BSIERP Home | NCAR/EOL

BEST Data Archive

BEST Logo

Bering Sea Ecosystem Study (BEST)

The Bering Ecosystem Study (BEST) is an NSF sponsored program that will give researchers an opportunity to gain improved understanding of the linkages between variations in Bering Sea ice cover and the biology of the waters and benthos beneath. This project will require extensive measurements and analysis of water properties and chemistry, ice cover properties and biomass and related processes. A collaborating project, BSIERP (Bering Sea Integrated Ecosystem Research Program), sponsored by the North Pacific Research Board (NPRB), will collect data in the same region at the same time in an effort to improve understanding and prediction of ecosystem changes related to anthropogenic and natural causes. Together, these complimentary programs will provide an unprecedented amount of data that will be important in understanding the science and impacts of climate change in the Bering Sea region.

Project Objectives

The BEST Program will address four major areas of inquiry:
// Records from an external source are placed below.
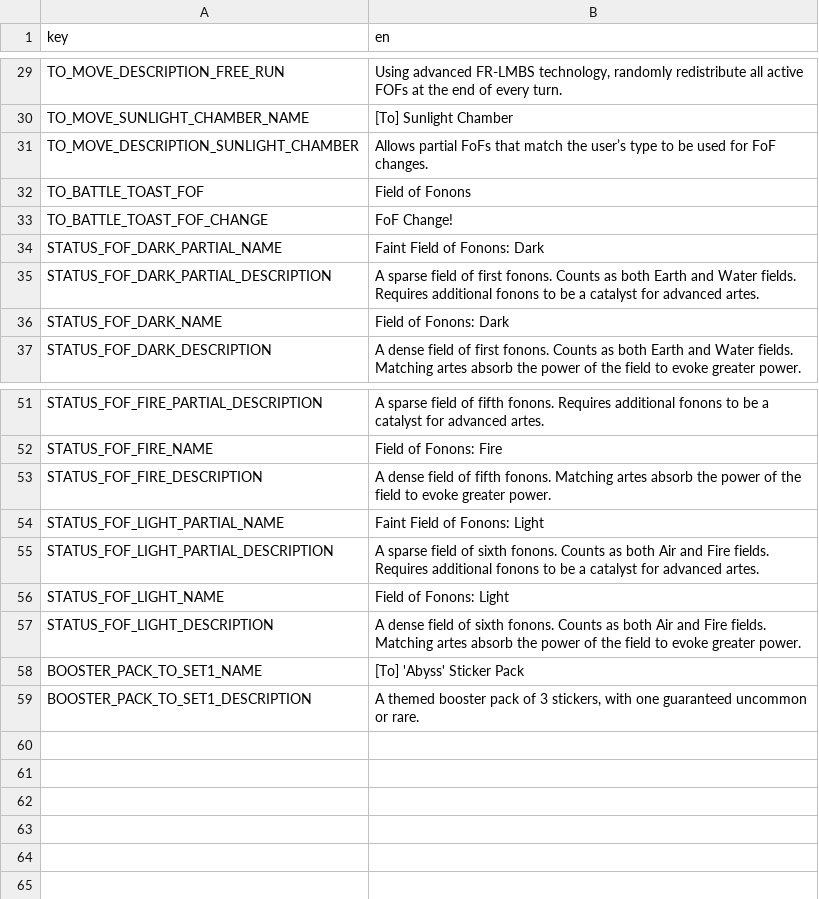
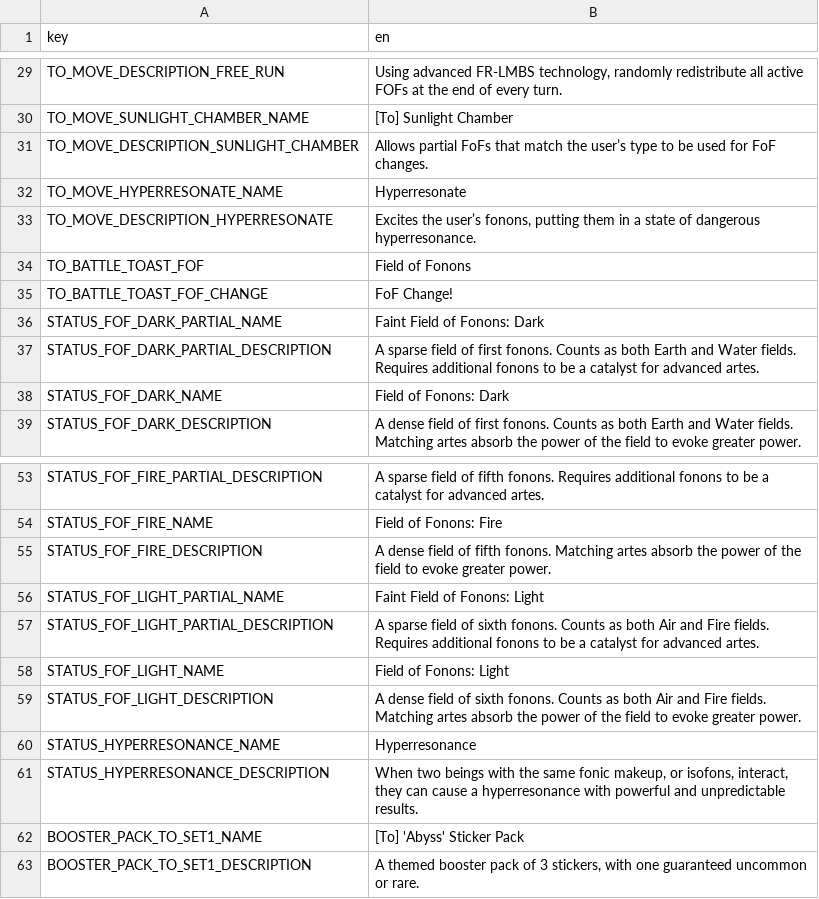
Before and after one commit to neopryne/Fields-of-Fonons, a CSV file: tales_of_movepack/to_localization.csv, drawn as a sheet; only a part is shown, gaps mark what is left out.

```diff
--- a/tales_of_movepack/to_localization.csv
+++ b/tales_of_movepack/to_localization.csv
@@ -31,2 +31,4 @@ TO_MOVE_SUNLIGHT_CHAMBER_NAME,[To] Sunlight Chamber
 TO_MOVE_DESCRIPTION_SUNLIGHT_CHAMBER,Allows partial FoFs that match the user’s type to be used for FoF changes.
+TO_MOVE_HYPERRESONATE_NAME,Hyperresonate
+TO_MOVE_DESCRIPTION_HYPERRESONATE,"Excites the user’s fonons, putting them in a state of dangerous hyperresonance."
 TO_BATTLE_TOAST_FOF,Field of Fonons
@@ -57,2 +59,4 @@ STATUS_FOF_LIGHT_NAME,Field of Fonons: Light
 STATUS_FOF_LIGHT_DESCRIPTION,A dense field of sixth fonons.  Counts as both Air and Fire fields.  Matching artes absorb the power of the field to evoke greater power.
+STATUS_HYPERRESONANCE_NAME,Hyperresonance
+STATUS_HYPERRESONANCE_DESCRIPTION,"When two beings with the same fonic makeup, or isofons, interact, they can cause a hyperresonance with powerful and unpredictable results."
 BOOSTER_PACK_TO_SET1_NAME,[To] 'Abyss' Sticker Pack
```
Also changed, not shown: 7 other files.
  1. What mechanisms control the linkages between global and regional climate processes
    and the physical oceanography of the eastern Bering Sea?
  2. How does variability in the physical aspects of the marine system affect ecosystem
    processes and structure?
  3. How will changes in ecosystem productivity and structure affect the sustainability of the
    marine ecosystems of the eastern Bering Sea?
  4. In what ways are the social and economic systems that rely on the resources of
    the eastern Bering Sea vulnerable to physical and ecological changes in marine
    ecosystems?
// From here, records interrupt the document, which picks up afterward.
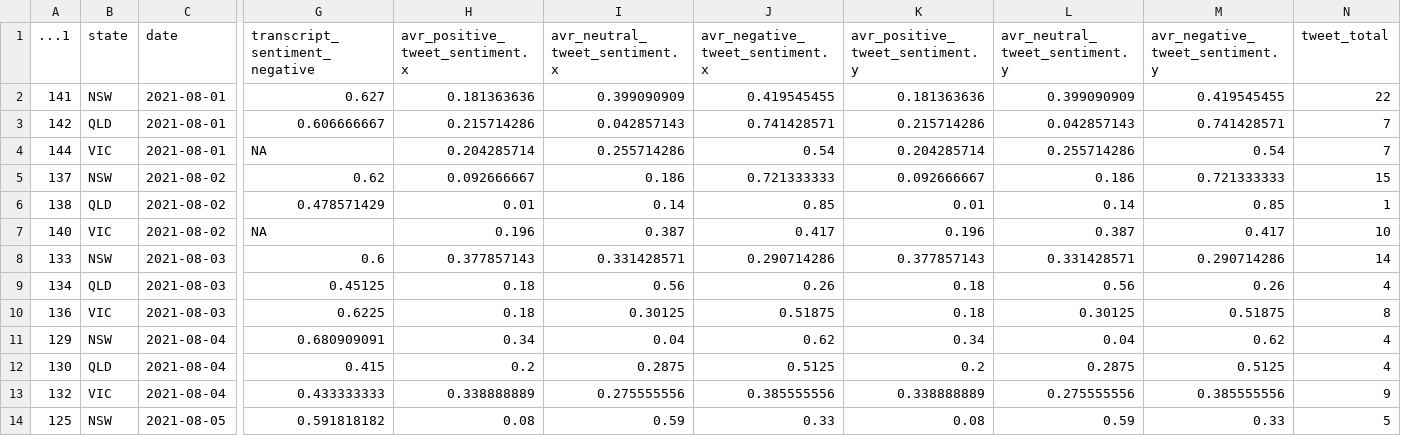
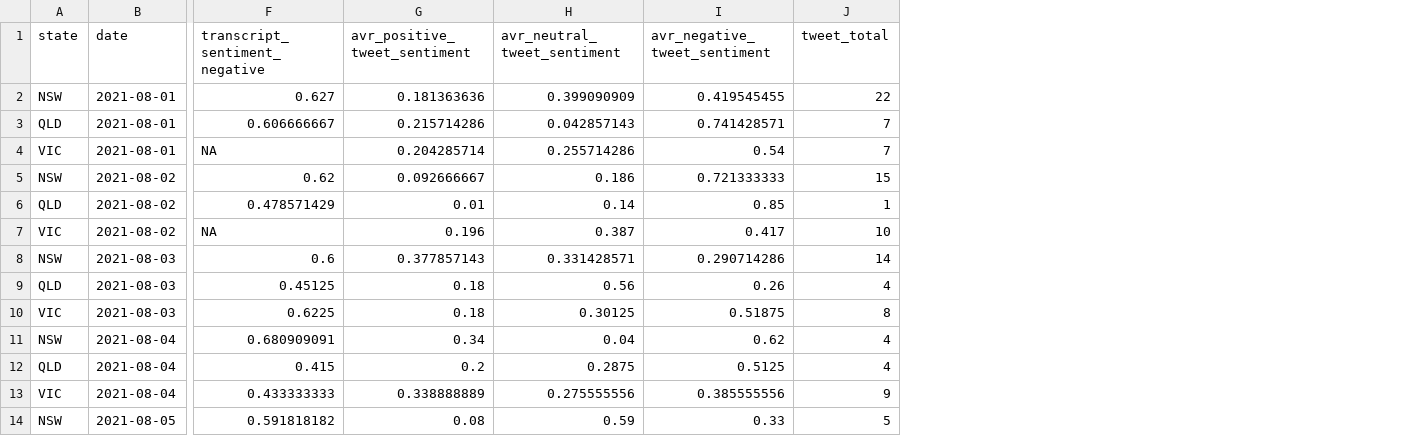
Before and after one commit to MartyMarek/CaseStudiesProject2021, a CSV file: ThirdMVP/merged_aug_updated.csv, drawn as a sheet; only a part is shown, gaps mark what is left out; removed rows and columns are numbered as before the commit, all else as after; the diff names each change by its address in the sheet, - before the commit and + after, or states it on an @@ line.

Commit message:
Add files via upload

```diff
--- a/ThirdMVP/merged_aug_updated.csv
+++ b/ThirdMVP/merged_aug_updated.csv
-column A (...1), rows 2-14: 141 | 142 | 144 | 137 | 138 | 140 | 133 | 134 | 136 | 129 | 130 | 132 | 125
-column K (avr_positive_tweet_sentiment.y), rows 2-14: 0.181363636 | 0.215714286 | 0.204285714 | 0.092666667 | 0.01 | 0.196 | 0.377857143 | 0.18 | 0.18 | 0.34 | 0.2 | 0.338888889 | 0.08
-column L (avr_neutral_tweet_sentiment.y), rows 2-14: 0.399090909 | 0.042857143 | 0.255714286 | 0.186 | 0.14 | 0.387 | 0.331428571 | 0.56 | 0.30125 | 0.04 | 0.2875 | 0.275555556 | 0.59
-column M (avr_negative_tweet_sentiment.y), rows 2-14: 0.419545455 | 0.741428571 | 0.54 | 0.721333333 | 0.85 | 0.417 | 0.290714286 | 0.26 | 0.51875 | 0.62 | 0.5125 | 0.385555556 | 0.33
-G1: avr_positive_tweet_sentiment.x
+G1: avr_positive_tweet_sentiment
-H1: avr_neutral_tweet_sentiment.x
+H1: avr_neutral_tweet_sentiment
-I1: avr_negative_tweet_sentiment.x
+I1: avr_negative_tweet_sentiment
```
BEST will investigate connections between external forcing mechanisms and hydrographic structure and physical processes. Two major external physical forcing mechanisms dominate the eastern Bering Sea - atmospheric forcing (solar insolation and winds) and transport of water through the Aleutian Passes and Bering Strait. Variability in these forcing mechanisms occurs on all spatial and temporal scales, including local episodic events (storms), interannual variability at the scale of the eastern Bering Sea, and decadal- and climatic-scale events at North Pacific and global scales. Issues of particular importance include resupply of nutrients to the eastern continental shelf, the role of flow through the Bering Strait, and how the location, timing, frequency, and intensity of storms affect shelf ecosystems.

BEST will investigate the connection between physical aspects of the marine environment and the response of the biota of the eastern Bering Sea. Mechanisms of interaction that are particularly important include: 1) stratification of the water column, which affects the availability of light and nutrients needed to support primary production, as well as the vertical distribution of many of the smaller planktonic organisms, 2) sea ice, which affects light, water temerature, and the availability of substrate, and 3) water temperature which affects the rates at which physiological processes occur and is also a habitat variable to which fish respond behaviorally.
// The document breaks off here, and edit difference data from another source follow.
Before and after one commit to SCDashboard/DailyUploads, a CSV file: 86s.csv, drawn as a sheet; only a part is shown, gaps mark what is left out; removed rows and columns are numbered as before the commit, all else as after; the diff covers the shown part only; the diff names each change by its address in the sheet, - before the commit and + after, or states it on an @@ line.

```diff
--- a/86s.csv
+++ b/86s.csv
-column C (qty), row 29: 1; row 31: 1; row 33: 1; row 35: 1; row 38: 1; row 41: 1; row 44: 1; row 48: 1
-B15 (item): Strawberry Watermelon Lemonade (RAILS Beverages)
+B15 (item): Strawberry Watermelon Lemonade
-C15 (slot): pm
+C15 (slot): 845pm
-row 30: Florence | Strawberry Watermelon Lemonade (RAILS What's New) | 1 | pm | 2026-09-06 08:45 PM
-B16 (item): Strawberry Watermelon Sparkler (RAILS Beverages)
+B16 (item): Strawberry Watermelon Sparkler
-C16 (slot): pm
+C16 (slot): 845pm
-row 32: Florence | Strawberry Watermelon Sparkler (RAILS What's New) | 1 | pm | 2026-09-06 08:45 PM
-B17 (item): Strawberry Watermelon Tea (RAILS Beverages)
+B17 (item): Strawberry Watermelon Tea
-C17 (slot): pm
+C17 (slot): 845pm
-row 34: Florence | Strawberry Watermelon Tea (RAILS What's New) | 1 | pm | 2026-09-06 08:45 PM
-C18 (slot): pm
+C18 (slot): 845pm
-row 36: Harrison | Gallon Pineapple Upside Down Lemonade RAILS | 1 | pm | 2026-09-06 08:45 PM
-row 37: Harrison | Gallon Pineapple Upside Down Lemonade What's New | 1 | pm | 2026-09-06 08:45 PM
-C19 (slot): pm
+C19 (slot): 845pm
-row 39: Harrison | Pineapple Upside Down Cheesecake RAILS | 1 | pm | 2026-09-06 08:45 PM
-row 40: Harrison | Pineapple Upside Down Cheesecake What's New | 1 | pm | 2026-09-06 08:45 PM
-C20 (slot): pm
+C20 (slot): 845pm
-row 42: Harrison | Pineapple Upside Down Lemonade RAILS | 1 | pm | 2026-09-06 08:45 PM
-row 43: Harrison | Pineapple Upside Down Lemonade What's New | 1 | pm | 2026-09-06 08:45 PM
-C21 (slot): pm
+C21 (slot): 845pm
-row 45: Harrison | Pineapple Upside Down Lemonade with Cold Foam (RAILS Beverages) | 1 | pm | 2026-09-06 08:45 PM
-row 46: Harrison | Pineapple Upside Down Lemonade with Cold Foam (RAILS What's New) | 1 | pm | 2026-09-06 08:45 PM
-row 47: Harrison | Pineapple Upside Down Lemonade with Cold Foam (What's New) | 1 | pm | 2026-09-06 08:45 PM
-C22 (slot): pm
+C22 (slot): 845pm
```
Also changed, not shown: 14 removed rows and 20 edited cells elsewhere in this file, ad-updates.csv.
The BEST Program will also develop tools for integrating the effects of climate change across spatial and temporal scales, with the goal of forecasting how the ecosystem might be expected to behave under different climate scenarios. It is vital to the future economic and social well being of the region that we understand how processes controlled by climate influence the productivity of the Bering Sea. Thus the goal of the BEST program is to understand and predict the impacts of climate change on the marine ecosystems of the eastern Bering Sea and their sustainability.

 

LTK News
The Nelson Island Natural and Cultural Knowledge Project is conceived as a
major effort toward indigenous observation and knowledge documentation in five Bering Sea communities. The project was initiated by the villages of Nelson Island and vicinity in collaboration with the Calista Elders Council (CEC) and long-time consulting anthropologist Ann Fienup-Riordan.

BSIERP Activities
Starting in 2008, NPRB and NSF combined talented scientists and resources for three years of field research on the eastern Bering Sea Shelf, from St. Lawrence Island to the Aleutians, to be followed by two more years for analysis and reporting. More. . .

Data Management News
The Field Catalogs from all supported BEST cruises are now available here. Datasets from the cruises can be found here. For Cruise tracks, event logs and reports from particular cruise please check here.

Photo Gallery
This is a collection of photos taken by participants from previous BEST cruises. These photos depict conditions and scenery in the Bering Sea as well as people and life aboard the USCGC Healy during a research expedition. More. . .

© 2007,2008 UCAR | About Us | Contact Us | Privacy Policy | Terms of Use | Sponsored by
A2DC Logo

BEST Banner